By Andile Tshuma
Long winding queues have resurfaced at fuel stations in Bulawayo with motorists expressing frustration over the situation during the lockdown.
Service station staffers who spoke to Chronicle yesterday said they had been instructed to sell limited quantities of fuel as they were hoarding the rest of their supplies in anticipation of a rumoured fuel price hike.
An attendant in Belmont said his boss had told him to only sell 5 000 litres out of 47 000 litres which was available.
“We have more than 33 000 litres petrol and about 14 000 litres of diesel now although we are expecting more deliveries. So, my bosses have said we must not sell more than a combined 5 000 litres of both petrol and diesel as fuel is expected to go up.
“If it goes up and we sell at the new price, we will make a profit, so right now, we are only using one pump for petrol and one pump for diesel. On a normal day we use three or four pumps for each,” he said.
On Tuesday last week, the Zimbabwe Energy Regulatory Authority (Zera) reduced the price of petrol and diesel by 77 cents and 68 cents respectively owing to a fall in Free on Board (FOB) prices and the revised duty regime.
Zera said the new prices would see a litre of blend petrol (E5) retailing at $21 while diesel would sell at $20,84 per litre. Prior to the review, the price of petrol was pegged at $21,77 while diesel was at $21, 52 per litre.
Chronicle observed yesterday that there were long queues at most service stations, which had petrol and were selling in local currency. Service stations that sold in forex had few vehicles waiting for service.
Motorists said they feared that the pre-lockdown fuel queues were back as more vehicles returned on the roads following a slight relaxation of the Covid-19 lockdown.
Some said they feared a fuel price increase, which was the norm after fuel shortages.
A motorist, Mr Sitshoni Donga, who was in a queue along Luveve Road in Entumbane suburb said he was puzzled about what caused the fuel shortage and long queues during the lockdown when there were few vehicles on the roads.
“I have been in the queue for more than four hours now. There were more than 50 cars ahead of me but the queue is moving slowly. I wonder why we are having queues during lockdown.
“Kombis which are always blamed for chaos and confusion are not even there and we usually say they are the reason for fuel queues. They are not on the road but we still have long queues,” he said.

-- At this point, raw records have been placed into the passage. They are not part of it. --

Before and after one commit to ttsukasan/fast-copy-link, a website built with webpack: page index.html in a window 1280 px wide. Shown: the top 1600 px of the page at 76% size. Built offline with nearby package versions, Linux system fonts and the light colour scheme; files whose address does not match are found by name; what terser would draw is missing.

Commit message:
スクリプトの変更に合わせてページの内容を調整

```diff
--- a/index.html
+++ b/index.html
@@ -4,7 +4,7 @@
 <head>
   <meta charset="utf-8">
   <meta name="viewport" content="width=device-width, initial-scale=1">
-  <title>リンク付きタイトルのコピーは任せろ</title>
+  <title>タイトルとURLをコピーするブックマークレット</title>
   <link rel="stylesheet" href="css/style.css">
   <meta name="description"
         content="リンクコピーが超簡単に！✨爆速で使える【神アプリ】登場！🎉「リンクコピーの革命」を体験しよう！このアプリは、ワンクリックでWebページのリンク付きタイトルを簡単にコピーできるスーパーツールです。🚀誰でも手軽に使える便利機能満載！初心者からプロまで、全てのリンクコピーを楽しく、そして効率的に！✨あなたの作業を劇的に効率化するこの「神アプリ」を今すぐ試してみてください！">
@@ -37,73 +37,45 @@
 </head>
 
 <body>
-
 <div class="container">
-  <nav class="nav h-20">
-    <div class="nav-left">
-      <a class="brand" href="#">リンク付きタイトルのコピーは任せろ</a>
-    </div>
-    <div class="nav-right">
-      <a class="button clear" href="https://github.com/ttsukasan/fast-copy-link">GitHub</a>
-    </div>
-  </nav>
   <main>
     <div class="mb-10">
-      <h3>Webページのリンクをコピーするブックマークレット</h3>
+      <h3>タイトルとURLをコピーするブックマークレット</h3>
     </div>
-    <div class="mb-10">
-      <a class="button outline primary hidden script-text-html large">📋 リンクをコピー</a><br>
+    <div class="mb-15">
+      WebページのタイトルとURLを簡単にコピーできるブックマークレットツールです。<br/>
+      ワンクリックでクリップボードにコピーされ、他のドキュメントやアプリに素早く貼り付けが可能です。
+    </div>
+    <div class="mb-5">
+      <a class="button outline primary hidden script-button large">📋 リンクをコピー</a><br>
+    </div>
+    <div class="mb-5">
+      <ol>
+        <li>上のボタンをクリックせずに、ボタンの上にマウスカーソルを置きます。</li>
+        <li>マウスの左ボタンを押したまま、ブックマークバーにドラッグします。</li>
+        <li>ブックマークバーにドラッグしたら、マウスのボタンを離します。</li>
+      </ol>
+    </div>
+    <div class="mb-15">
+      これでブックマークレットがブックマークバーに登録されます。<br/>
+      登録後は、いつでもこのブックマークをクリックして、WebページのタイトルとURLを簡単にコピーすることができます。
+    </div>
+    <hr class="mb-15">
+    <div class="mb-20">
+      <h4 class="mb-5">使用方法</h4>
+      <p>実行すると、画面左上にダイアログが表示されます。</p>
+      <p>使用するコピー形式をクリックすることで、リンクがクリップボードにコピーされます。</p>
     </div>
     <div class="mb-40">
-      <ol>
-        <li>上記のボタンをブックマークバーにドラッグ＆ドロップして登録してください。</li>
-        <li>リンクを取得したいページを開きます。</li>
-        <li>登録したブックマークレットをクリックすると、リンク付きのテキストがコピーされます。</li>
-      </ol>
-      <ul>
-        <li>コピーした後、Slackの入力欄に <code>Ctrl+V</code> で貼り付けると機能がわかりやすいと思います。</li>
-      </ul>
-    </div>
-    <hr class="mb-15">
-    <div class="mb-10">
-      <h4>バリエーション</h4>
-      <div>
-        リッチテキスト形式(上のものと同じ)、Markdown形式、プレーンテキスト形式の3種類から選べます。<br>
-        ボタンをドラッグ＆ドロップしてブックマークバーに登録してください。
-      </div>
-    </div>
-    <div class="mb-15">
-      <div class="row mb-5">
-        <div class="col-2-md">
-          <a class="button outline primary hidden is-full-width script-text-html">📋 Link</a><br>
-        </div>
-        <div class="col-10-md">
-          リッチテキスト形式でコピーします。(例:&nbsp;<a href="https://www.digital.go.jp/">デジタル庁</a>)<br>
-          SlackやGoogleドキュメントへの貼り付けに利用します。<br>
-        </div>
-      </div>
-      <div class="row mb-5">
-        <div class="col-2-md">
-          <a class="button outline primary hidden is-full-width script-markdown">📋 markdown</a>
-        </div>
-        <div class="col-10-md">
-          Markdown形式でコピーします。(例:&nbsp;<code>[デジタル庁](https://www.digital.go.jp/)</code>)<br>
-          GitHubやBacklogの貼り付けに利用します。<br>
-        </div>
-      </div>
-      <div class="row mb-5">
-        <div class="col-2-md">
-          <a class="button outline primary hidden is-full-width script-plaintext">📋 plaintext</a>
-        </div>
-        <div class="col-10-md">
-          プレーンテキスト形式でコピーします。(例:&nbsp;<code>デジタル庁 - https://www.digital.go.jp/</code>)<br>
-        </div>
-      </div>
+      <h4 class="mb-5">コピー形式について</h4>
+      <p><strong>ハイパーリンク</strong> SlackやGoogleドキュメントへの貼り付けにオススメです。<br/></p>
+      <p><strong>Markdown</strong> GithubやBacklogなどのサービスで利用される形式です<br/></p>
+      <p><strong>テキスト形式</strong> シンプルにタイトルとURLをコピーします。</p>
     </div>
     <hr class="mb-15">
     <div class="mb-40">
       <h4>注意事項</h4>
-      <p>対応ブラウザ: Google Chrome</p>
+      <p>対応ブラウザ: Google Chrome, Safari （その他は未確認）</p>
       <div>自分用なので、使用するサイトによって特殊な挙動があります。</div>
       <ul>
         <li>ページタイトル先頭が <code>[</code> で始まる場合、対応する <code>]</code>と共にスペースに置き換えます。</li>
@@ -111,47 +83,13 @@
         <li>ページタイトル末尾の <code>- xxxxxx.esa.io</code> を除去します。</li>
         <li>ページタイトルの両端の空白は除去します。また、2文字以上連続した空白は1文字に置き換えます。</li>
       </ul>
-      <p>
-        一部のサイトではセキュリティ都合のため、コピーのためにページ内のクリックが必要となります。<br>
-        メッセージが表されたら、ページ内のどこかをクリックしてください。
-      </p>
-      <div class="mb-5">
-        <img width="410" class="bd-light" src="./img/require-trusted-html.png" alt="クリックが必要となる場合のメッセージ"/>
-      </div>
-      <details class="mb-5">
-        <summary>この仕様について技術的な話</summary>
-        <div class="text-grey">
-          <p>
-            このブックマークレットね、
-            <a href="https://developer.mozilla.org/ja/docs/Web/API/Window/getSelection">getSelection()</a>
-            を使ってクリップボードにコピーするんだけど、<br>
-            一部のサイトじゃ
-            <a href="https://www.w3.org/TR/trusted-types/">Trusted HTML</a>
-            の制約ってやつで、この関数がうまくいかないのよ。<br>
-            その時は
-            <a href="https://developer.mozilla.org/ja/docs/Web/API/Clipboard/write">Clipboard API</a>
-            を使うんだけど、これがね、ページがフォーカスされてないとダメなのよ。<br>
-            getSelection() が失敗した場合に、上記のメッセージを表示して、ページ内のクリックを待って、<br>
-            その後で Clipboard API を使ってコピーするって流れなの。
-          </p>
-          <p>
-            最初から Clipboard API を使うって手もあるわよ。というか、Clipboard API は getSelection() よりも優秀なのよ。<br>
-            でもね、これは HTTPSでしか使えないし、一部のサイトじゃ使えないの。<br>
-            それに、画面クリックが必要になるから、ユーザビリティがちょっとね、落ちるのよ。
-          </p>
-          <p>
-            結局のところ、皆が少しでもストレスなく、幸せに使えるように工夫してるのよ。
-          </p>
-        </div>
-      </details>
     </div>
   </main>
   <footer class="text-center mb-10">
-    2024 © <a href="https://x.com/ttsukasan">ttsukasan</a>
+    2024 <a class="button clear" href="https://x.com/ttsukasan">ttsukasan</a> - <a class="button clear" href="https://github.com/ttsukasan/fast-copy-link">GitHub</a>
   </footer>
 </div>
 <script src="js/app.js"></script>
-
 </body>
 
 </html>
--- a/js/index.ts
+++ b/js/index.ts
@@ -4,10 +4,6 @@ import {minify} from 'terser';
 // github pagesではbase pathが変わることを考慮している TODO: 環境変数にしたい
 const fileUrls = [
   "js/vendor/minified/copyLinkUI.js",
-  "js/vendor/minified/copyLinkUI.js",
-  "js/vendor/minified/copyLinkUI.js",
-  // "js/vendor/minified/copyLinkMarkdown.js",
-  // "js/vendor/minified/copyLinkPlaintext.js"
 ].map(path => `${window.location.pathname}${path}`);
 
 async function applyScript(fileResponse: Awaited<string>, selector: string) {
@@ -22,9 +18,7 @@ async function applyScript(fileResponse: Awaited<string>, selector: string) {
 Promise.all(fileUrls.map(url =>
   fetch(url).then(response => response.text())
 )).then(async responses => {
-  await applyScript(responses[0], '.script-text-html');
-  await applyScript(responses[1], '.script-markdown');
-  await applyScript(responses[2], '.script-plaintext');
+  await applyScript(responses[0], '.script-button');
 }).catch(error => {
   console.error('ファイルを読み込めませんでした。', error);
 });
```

Mr Nqobani Mthunzi from Nkulumane 12 suburb said Government must make a provision for essential services workers to access fuel without having to queue at service stations.
“I cannot be rushing for a patient and also be expected to wait in line with everyone else. There is nothing special about me as a person, but that patient waiting to be attended to is special. All life is precious and every hour I spend in a queue may be the defining moment of whether she lives or not,” he said.
Ms Patience Nkomo from Southwold Suburb, said the lockdown provided an opportunity for Government to sort out the fuel sector so that when normalcy returned, fuel woes would be a thing of the past.
“Government must use the lockdown period to ensure that it fixes what usually creates chaos. At some point they said public service vehicles will have to have their own service stations to avoid queues. Right now kombis are parked but we are in queues. It shows that kombis were not the problem,” said Ms Nkomo.
Ms Nicola Ncube said:
“There was a rumour that the fuel price will go up. Maybe service stations are planning to hoard that fuel so that they start selling only when the fuel goes up.”
In an interview, Minister of Energy and Power Development, Fortune Chasi said:
“We are looking into the matter. Unfortunately, I cannot give a response now but after engagements with my team, I will be able to respond tomorrow.” The Chronicle